technologyMedicine is becoming more integrated, more coordinated and requires cooperation across not only specialties but also disciplines (nursing, allied health, etc). If physicians are to lead they must be able to influence the way care is provided. Physicians should be well suited for these tasks. From 3rd year of medical school on we have been creating differential diagnosis, initiating treatment plans and sustaining the attention required to complete our rigorous training.

These three tools though are separate and unique. We have all met physicians who have great complex ideas that they expound upon at every staff meeting. They have vision and passion (to create) but are unable to translate that into action or sustained results.

On the opposite end is the physician who is frequently belittled by colleagues but loved by chairs. She or he is always the first one to turn in their required paperwork, is never late with their charts, and carries forward the protocols and policies of their department (the Sustainer).

The Executor is like the shock troop of change management. Able to rally their medical staff or department and charge full force into the unknown. They are able to translate the creative ideas into action and start the ball rolling. They understand the pros and cons of the change and provide the energy to get the initial job done. Like the Creators however they frequently lose interest after a while and sustained change is threatened.

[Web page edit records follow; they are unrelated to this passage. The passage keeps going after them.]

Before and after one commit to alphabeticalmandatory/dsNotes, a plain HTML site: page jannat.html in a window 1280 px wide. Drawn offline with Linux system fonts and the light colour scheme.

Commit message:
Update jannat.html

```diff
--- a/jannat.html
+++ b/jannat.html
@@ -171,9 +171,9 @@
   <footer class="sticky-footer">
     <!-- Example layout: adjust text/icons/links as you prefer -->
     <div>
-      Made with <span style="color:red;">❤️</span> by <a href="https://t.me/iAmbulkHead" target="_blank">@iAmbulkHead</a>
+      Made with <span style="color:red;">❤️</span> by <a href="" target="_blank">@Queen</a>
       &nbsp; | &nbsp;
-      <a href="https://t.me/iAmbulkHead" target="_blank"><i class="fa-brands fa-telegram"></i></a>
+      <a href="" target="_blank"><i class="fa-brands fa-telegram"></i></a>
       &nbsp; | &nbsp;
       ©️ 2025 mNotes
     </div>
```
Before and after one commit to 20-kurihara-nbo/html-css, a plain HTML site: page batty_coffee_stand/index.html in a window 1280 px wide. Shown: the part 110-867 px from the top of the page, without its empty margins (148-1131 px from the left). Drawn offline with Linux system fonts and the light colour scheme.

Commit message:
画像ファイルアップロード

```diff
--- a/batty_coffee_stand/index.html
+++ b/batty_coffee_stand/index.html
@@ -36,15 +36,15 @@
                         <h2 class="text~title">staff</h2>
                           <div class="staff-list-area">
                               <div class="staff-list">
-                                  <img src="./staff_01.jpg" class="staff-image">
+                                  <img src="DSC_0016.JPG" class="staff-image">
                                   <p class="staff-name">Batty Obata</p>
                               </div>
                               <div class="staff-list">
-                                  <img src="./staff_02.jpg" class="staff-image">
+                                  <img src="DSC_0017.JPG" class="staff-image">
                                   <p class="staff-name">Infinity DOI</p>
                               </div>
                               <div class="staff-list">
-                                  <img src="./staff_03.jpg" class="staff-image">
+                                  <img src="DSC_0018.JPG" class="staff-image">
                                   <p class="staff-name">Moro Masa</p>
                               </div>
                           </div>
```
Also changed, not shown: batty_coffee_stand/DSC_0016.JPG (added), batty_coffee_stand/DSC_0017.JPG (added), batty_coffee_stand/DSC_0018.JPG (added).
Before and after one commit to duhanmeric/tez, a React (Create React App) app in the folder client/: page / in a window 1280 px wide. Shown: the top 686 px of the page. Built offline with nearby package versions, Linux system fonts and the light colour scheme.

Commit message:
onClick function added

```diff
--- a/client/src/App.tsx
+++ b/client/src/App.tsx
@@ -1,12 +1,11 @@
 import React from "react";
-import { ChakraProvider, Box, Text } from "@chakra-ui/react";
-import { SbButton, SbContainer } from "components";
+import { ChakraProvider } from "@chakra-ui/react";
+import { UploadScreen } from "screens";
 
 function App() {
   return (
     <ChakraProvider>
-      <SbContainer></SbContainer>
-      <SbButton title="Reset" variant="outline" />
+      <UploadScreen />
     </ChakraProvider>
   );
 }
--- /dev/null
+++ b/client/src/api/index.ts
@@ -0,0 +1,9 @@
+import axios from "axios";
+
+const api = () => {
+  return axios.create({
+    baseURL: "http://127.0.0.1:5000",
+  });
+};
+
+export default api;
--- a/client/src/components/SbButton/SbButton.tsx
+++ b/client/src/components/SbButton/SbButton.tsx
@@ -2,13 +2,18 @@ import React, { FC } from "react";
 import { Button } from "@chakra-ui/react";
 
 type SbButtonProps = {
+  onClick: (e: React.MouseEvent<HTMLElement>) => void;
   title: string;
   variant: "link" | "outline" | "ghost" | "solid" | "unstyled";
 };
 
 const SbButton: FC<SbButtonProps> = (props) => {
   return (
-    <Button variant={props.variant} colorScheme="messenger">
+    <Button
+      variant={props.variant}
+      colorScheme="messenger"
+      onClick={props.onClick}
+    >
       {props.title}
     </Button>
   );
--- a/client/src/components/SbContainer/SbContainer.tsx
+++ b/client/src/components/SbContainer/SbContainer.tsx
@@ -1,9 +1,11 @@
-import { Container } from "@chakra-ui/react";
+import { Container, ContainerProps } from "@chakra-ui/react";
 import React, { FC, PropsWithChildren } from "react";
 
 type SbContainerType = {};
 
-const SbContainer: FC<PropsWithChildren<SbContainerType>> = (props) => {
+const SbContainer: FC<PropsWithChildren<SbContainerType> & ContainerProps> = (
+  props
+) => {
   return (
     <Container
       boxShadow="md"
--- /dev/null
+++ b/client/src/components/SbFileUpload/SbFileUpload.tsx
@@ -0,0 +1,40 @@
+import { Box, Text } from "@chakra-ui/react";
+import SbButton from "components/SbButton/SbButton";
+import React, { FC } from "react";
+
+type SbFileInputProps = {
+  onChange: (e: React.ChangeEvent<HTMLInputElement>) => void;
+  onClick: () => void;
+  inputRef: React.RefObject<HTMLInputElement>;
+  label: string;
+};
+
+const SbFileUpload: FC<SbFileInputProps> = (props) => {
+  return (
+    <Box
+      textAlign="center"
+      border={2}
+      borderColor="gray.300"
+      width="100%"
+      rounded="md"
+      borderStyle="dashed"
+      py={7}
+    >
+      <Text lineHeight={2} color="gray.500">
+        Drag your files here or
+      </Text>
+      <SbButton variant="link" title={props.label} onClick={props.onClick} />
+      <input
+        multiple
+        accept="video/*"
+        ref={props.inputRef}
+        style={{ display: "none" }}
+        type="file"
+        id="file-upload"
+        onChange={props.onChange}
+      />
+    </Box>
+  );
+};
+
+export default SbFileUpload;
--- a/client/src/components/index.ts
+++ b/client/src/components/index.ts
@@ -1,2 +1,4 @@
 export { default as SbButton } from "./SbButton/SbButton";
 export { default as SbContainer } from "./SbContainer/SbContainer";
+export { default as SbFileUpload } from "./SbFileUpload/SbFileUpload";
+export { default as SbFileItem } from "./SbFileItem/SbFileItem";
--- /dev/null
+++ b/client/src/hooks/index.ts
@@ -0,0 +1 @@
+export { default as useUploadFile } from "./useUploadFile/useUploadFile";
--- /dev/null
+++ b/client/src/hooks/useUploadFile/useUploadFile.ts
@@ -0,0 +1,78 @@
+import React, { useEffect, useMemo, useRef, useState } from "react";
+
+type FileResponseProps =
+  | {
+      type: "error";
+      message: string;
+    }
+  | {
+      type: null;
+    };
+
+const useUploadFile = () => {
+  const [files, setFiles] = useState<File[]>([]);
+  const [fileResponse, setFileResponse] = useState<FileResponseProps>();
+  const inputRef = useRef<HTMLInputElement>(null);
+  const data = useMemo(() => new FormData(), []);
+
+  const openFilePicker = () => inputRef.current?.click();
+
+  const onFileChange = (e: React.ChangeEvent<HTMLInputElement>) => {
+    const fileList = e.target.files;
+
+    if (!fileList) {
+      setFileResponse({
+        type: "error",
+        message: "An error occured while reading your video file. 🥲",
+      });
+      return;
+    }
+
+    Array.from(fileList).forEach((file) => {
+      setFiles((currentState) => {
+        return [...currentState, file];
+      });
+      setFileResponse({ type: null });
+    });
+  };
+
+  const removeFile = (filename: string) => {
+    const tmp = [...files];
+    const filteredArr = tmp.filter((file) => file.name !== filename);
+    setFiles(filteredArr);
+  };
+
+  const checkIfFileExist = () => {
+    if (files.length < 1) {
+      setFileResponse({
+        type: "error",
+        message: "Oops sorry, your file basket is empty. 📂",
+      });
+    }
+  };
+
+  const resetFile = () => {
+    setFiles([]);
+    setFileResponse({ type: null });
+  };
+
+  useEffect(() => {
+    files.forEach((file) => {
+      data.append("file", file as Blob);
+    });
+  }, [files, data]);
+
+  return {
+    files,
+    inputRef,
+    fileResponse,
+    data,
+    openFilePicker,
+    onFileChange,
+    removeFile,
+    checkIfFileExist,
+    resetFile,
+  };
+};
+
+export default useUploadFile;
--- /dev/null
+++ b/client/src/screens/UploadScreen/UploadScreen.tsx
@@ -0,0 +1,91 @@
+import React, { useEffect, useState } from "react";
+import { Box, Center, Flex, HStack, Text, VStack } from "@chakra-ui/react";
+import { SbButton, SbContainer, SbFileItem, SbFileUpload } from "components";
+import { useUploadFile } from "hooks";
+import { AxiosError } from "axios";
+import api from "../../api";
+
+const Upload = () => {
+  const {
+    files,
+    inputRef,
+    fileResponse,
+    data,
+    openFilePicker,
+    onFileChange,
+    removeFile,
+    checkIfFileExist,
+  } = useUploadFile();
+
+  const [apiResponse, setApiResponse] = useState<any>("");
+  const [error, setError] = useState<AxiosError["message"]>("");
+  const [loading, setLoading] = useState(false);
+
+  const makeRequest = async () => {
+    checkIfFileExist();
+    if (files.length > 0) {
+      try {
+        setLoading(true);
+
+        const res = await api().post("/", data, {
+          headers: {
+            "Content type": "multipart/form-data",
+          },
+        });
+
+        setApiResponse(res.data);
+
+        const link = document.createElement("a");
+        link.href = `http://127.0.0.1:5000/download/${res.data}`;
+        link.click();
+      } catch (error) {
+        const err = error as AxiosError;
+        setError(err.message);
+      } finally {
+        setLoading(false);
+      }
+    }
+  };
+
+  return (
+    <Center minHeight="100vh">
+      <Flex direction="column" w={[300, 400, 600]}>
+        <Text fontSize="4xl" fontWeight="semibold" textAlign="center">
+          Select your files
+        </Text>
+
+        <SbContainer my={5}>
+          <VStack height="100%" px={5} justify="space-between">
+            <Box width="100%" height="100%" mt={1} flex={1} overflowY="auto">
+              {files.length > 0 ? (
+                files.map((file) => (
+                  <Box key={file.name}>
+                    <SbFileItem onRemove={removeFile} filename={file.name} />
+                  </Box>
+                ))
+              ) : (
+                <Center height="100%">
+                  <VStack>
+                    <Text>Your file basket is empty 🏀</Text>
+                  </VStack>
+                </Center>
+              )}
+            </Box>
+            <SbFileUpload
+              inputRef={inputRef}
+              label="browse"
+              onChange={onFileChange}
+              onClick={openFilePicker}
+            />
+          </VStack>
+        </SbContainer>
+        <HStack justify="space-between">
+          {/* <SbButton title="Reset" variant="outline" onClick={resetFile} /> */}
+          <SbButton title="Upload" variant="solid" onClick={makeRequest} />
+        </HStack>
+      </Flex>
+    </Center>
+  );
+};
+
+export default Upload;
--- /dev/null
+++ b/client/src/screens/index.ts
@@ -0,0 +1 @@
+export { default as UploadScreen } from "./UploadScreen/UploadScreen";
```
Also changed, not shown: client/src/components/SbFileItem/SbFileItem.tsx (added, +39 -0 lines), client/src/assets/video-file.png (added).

As stated earlier it is rare to find a truly 5-Tool Physician Leader. Some of the most successful I have known only possessed 2 or 3 but were smart enough to surround themselves with others who possessed the other tools. It is important to remember that while these tools are vital to a physician leader they are not the only skills needed. Comfort with data and analytics (both Big and Little Data) along with a fundamental understanding of finances and budgeting are crucial as well.